In other words, we have forgotten what war was actually like in relatively recent post-WW2 times – in terms of the threat posed by its ’persistence and spread’ (to repeat from Kaldor, above), or rather that we (in the west) have never really experienced war in this period in the same way.
Reimagining the 1950s
This is because: firstly, the media of the day – of the mid-20th century – did not afford a synchronicity with the multiple wars raging around the globe (given the absence of connectivity, taken for granted today, that affords a continuous consciousness of war); secondly, many wars were fought beyond media – outside of the media gaze much of the time; and, thirdly, we tend to look back at events unfolding chronologically, rather than remembering them as occurring at the same time, and in the context of, many others.
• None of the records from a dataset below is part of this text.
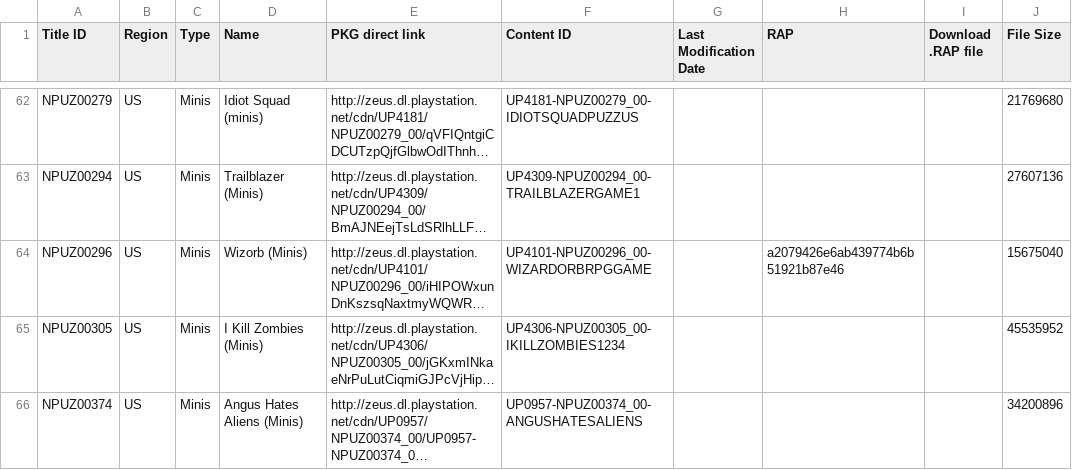
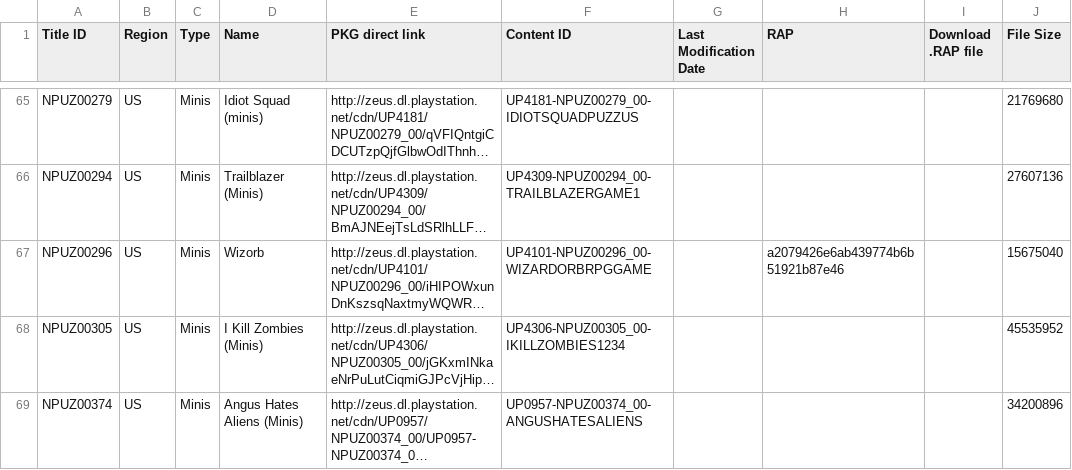
Before and after one commit to 1jtp8sobiu/1jtp8sobiu.github.io, a TSV file: tsv/PENDING-PSP_GAMES.tsv, drawn as a sheet; only a part is shown, gaps mark what is left out; long unchanged cells end in …; addresses are those after the commit; the diff covers the shown part only; the diff names each change by its address in the sheet, - before the commit and + after, or states it on an @@ line.

```diff
--- a/tsv/PENDING-PSP_GAMES.tsv
+++ b/tsv/PENDING-PSP_GAMES.tsv
-D67 (Name): Wizorb (Minis)
+D67 (Name): Wizorb
```
Also changed, not shown: 15 added rows and 1 edited cell elsewhere in this file.
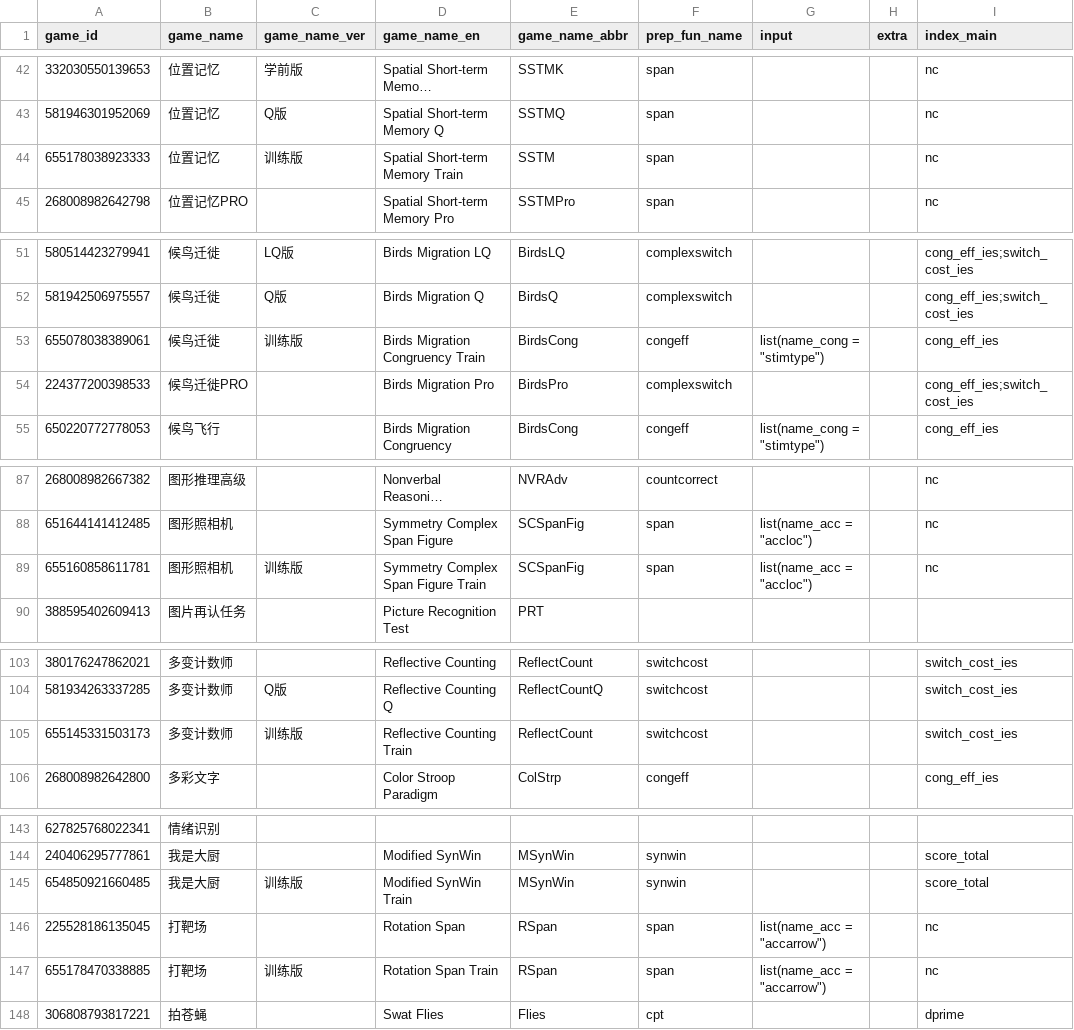
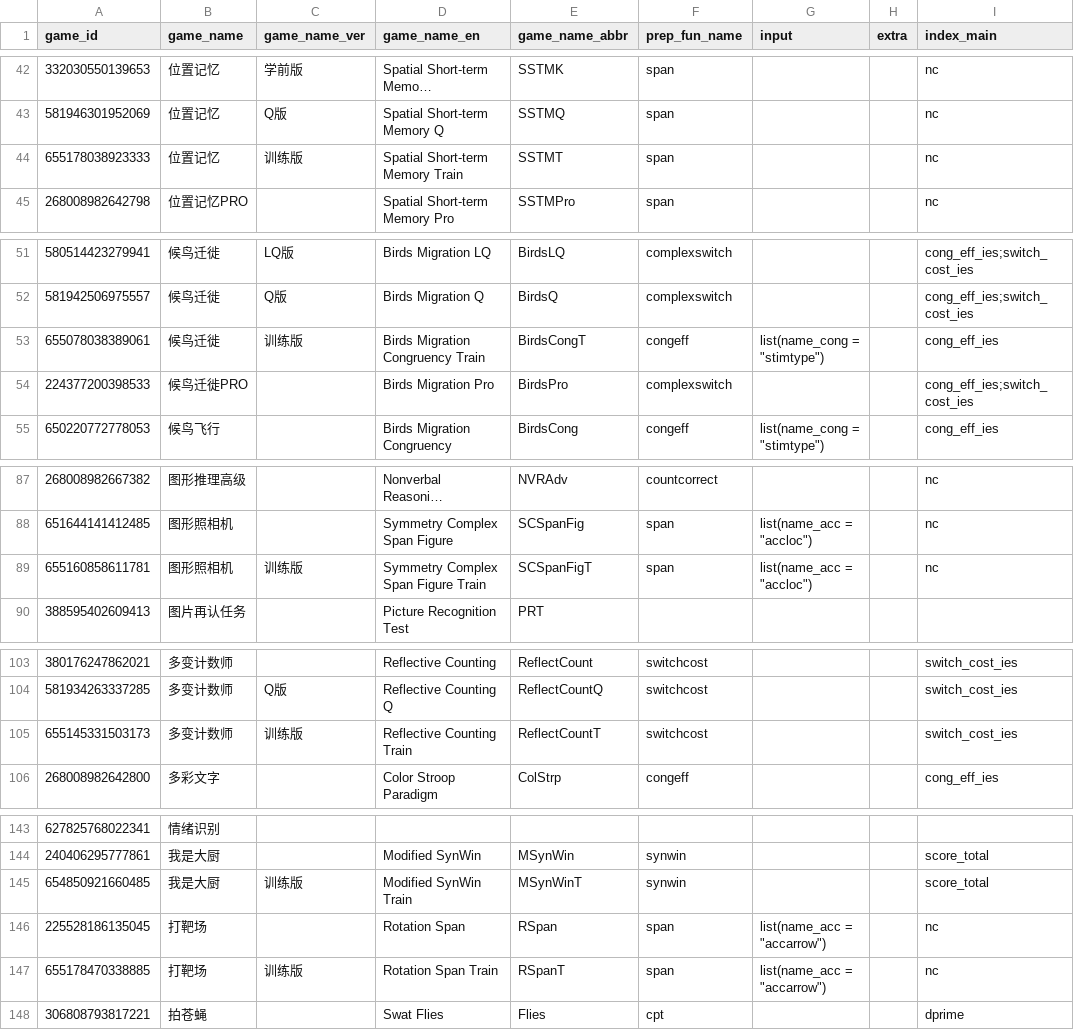
Before and after one commit to iquizoo/data.iquizoo, a CSV file: data-raw/game_config.csv, drawn as a sheet; only a part is shown, gaps mark what is left out; long unchanged cells end in …; the diff covers the shown part only; the diff names each change by its address in the sheet, - before the commit and + after, or states it on an @@ line.

Commit message:
Change game_name_abbr

```diff
--- a/data-raw/game_config.csv
+++ b/data-raw/game_config.csv
-E44 (game_name_abbr): SSTM
+E44 (game_name_abbr): SSTMT
-E53 (game_name_abbr): BirdsCong
+E53 (game_name_abbr): BirdsCongT
-E89 (game_name_abbr): SCSpanFig
+E89 (game_name_abbr): SCSpanFigT
-E105 (game_name_abbr): ReflectCount
+E105 (game_name_abbr): ReflectCountT
-E145 (game_name_abbr): MSynWin
+E145 (game_name_abbr): MSynWinT
-E147 (game_name_abbr): RSpan
+E147 (game_name_abbr): RSpanT
```
Also changed, not shown: 4 edited cells elsewhere in this file.
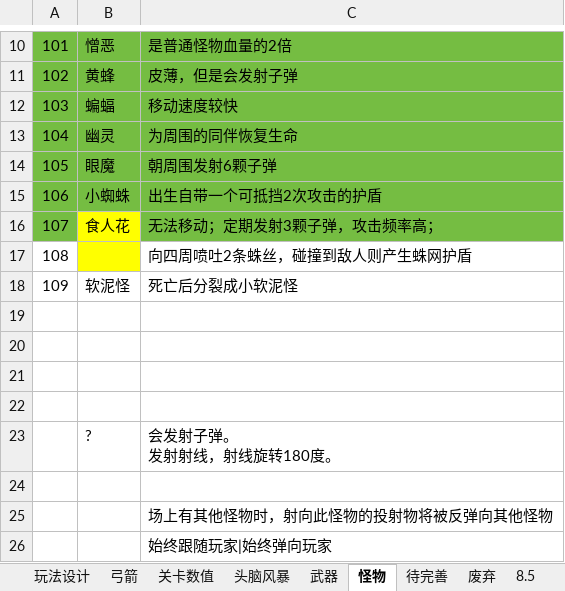
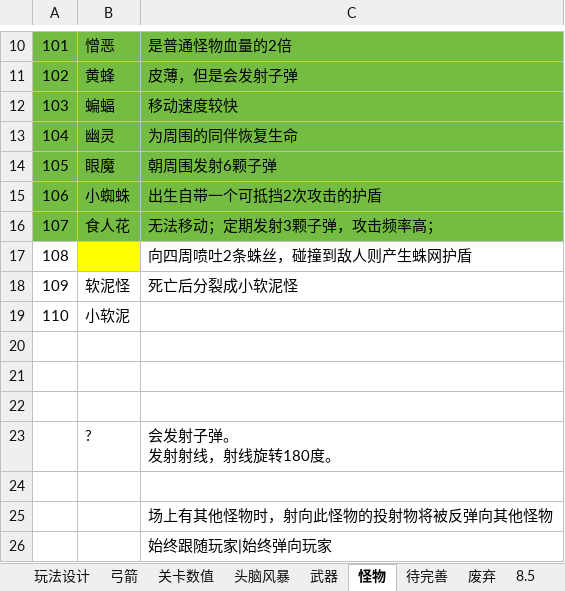
Before and after one commit to liujin-max/NeonWar, an Excel workbook: 表格/工作日志.xlsx, sheet 怪物, drawn as a sheet; only a part is shown, gaps mark what is left out; values as stored, in another font and other column widths than the file's, no borders; the diff names each change by its address in the sheet, - before the commit and + after, or states it on an @@ line.

```diff
--- a/表格/工作日志.xlsx (sheet 怪物)
+++ b/表格/工作日志.xlsx (sheet 怪物)
-B16 fill: #FFFF00
+B16 fill: #75BD42
-row 19: (empty)
+row 19: 110 | 小软泥
```
Also changed, not shown: 14 other files.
Whereas the simultaneity of the events of war today tends to fill up an intensely connected present, the simultaneity of war in pre-satellite and pre-digital media (when TV was only in its infancy) tended to block out events; the bandwidth of the media ecology of the day was inhibitive rather than expansive.
And yet, in the 1950s, war was flourishing as part of the new geopolitical reality, characterised by the decline of empire, the threat of Chinese communism, cold war diplomatic hostilities playing out across Europe’s new boundaries the early years of the United Nations and European Economic Community, and the independence struggles of new, former-colonial nations like Burma outside the British Empire or Commonwealth. Even when national newspapers had reporters at some of the wars of that time, they tended to be there as participants rather than as journalists.
In this project we interrogate a remarkable record of the simultaneity of war (in a post-World War context) in the form of the British War Office Military Intelligence Reviews throughout the 1950s. This was a secret monthly, then quarterly, digest issued to all officers of the British armed forces,which summarized current military developments and threats across the globe, while providing historical, political and economic context.
To show the 1950s as a decade of obfuscated threats, of disconnected wars and the perception of war, we map the Military Intelligence Reviews record against some of the newspaper reporting of the day. We then offer this work as a lens to show comparatively the current era of participative war as one of connectivity and inflated threats, namely one that has forgotten war beyond media.
Berger, John (1972) Ways of Seeing. London: BBC and Penguin Books Ltd.
Bowker, Geoffrey C. and Susan Leigh Star (2000) Sorting Things Out: Classification and Its Consequences. Cambridge: MA: MIT Press.
Hoskins, Andrew (2011) ‘Media, Memory, Metaphor: Remembering and the connective turn’, Parallax, 17(4): 19-31.
Hoskins, Andrew (Ed.) (2017) Digital Memory Studies: Media Pasts in Transition. New York: Routledge.
Hoskins, Andrew and John Tulloch (2016) Risk and Hyperconnectivity: Media and Memories of Neoliberalism. Oxford: Oxford University Press.
Kaldor, Mary (2013) ‘In Defence of New Wars’. Stability: International Journal of Security and Development. 2(1), p.Art. 4. DOI: http://doi.org/10.5334/sta.at
Kennedy, Liam (2015) ‘Photojournalism and Warfare in a Postphotographic Age’, Photography and Culture, 8:2, 159-171, DOI: 10.1080/17514517.2015.1076242
Merrin, William (forthcoming) Digital War. London: Routledge.
O’Reilly, Tim (2004) ‘The Architecture of Participation’. http://archive.oreilly.com/pub/a/oreilly/tim/articles/architecture_of_participation.html
Shaw, Martin (1992) Civil Society and Media in Global Crises: Representing Distant Violence. London: Frances Pinter Publishers Ltd
Virilio, Paul (1989) War and Cinema: The Logistics of Perception. London, Verso.